This particular feature follows a has-been filmmaker, Seong-jun, who returns to Seoul from his countryside escape and catches up with old and new friends through a series of social encounters, many of which take place at a bar called Novel. The plot doesn't even really extend beyond that simple logline much, but Hong transcends the repetition with an odd sense of déjà vu (a theme also explored in his other film at MIFF, "Oki's Movie") that brings fresh perspective to each scene, revealing a new layer to existing characters. Black and white photography of Seoul's winter provides a gorgeous backdrop for Hong's subtle, entertaining work which will be reveled more so by existing fans of the director. [B]

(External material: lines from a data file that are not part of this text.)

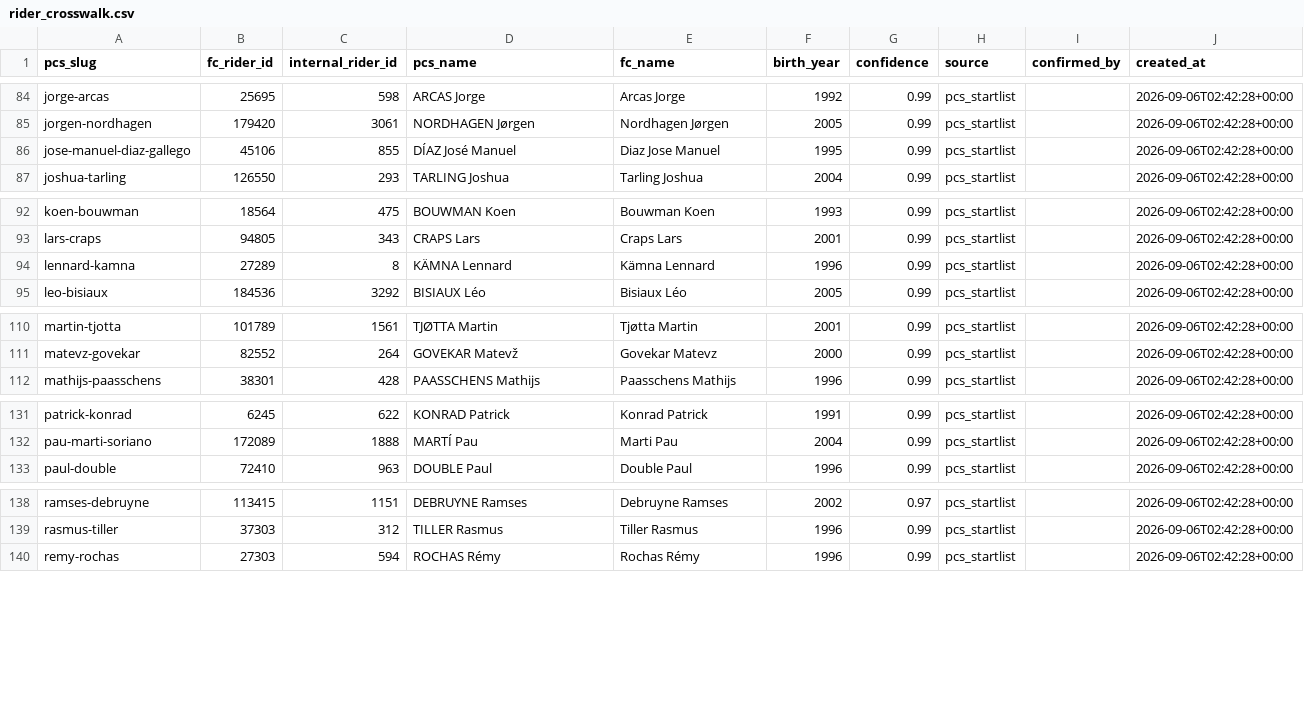
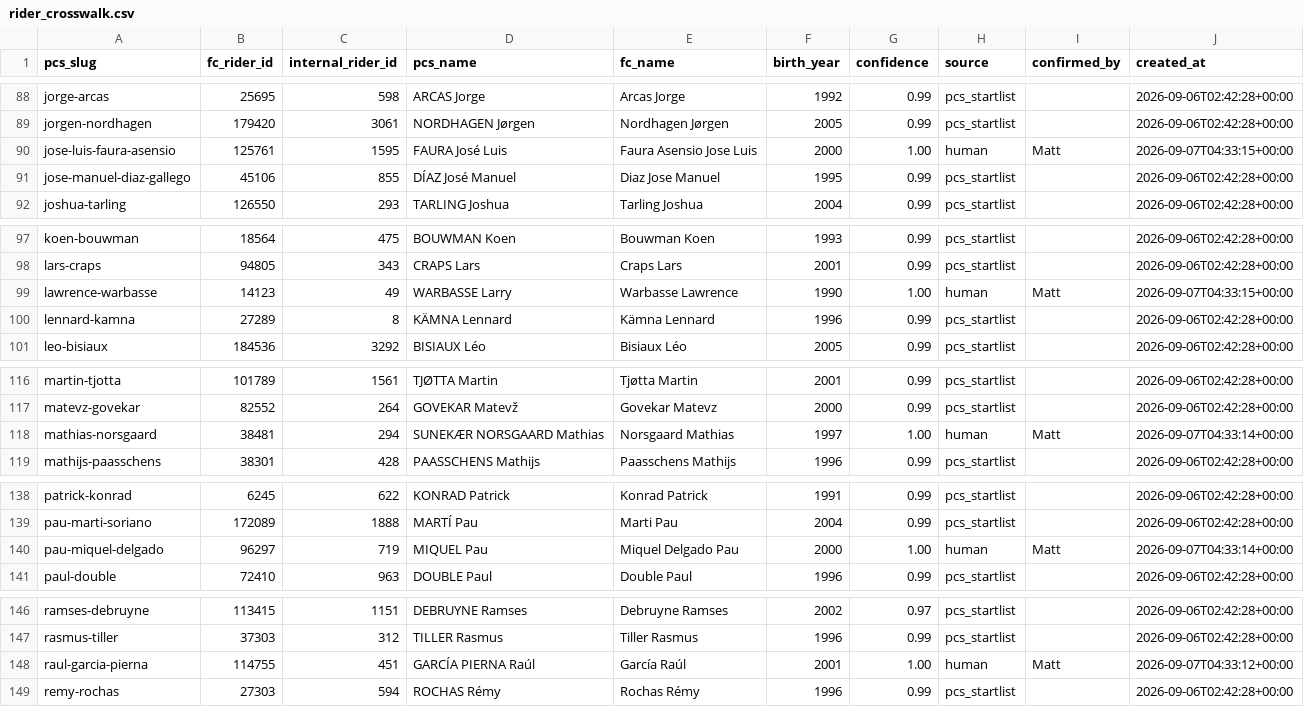
Before and after one commit to mdpriselac/box-score-cycling, a CSV file: performance_eval/crosswalk/rider_crosswalk.csv, drawn as a sheet; only a part is shown, gaps mark what is left out; the diff covers the shown part only; the diff names each change by its address in the sheet, - before the commit and + after, or states it on an @@ line.

```diff
--- a/performance_eval/crosswalk/rider_crosswalk.csv
+++ b/performance_eval/crosswalk/rider_crosswalk.csv
+row 90: jose-luis-faura-asensio | 125761 | 1595 | FAURA José Luis | Faura Asensio Jose Luis | 2000 | 1.00 | human | Matt | 2026-09-07T04:33:15+00:00
+row 99: lawrence-warbasse | 14123 | 49 | WARBASSE Larry | Warbasse Lawrence | 1990 | 1.00 | human | Matt | 2026-09-07T04:33:15+00:00
+row 118: mathias-norsgaard | 38481 | 294 | SUNEKÆR NORSGAARD Mathias | Norsgaard Mathias | 1997 | 1.00 | human | Matt | 2026-09-07T04:33:14+00:00
+row 140: pau-miquel-delgado | 96297 | 719 | MIQUEL Pau | Miquel Delgado Pau | 2000 | 1.00 | human | Matt | 2026-09-07T04:33:14+00:00
+row 148: raul-garcia-pierna | 114755 | 451 | GARCÍA PIERNA Raúl | García Raúl | 2001 | 1.00 | human | Matt | 2026-09-07T04:33:12+00:00
```
Also changed, not shown: 7 added rows elsewhere in this file, 1 other file.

In a similar vein to Claire Denis' Isabelle Huppert-led "White Material," Ulrich Koehler's "Sleeping Sickness" follows the exploits of Westerners and their fish-out-of-water experiences in tumultuous African countries. On this particular occasion, we are immersed into the world of two doctors -- the middle-aged and married Dr. Velten and the young, ambitious Dr. Nzilla -- both of whom are inspired by the chance to make a difference by staying or moving halfway across the world.
Told through two intersecting but split narratives, the philosophical deterioration of Velten as he mentors Nzilla in the second story dictates the tone and casts a dark shadow on Nzilla's quest three years after Velten decides to remain in Cameroon while his family returns back to their native Germany. Moody and atmospheric with captivating performances by the two leads, Pierre Bokma and Jean-Christophe Folly, a poetic ending leaves a lasting impression on audiences, a notion no doubt applauded in the film's Best Director Silver Bear win at this year's Berlin Film Festival. [B+]
Director Braden King described himself as a man with a background predominantly in photography and music rather than film. So it should come as no surprise then that in teaming with an Australian travel writer, Dani Valent, the duo have developed what ultimately plays out like a love letter to photography and travel. "HERE" stars Playlist favourite Ben Foster as Will Shepherd, a cartographer temporarily residing in Armenia for work who crosses path with a dreamy, native photographer Gadarine (Lubna Azabal).
An ambitious, avant-garde take on the romance and road film genre, the narrative is intercut with mesmerizing fleeting sequences of light and color with philosophical monologues and a deeply immersive score. There's little connection between these sequences and the narrative itself, however, with a lack of focus personified by the shallow romance between Shepherd and Gadarine -- no matter how warm or beautifully shot it is. The film, in fact, doubles as a touring art installation which probably says it all. [C]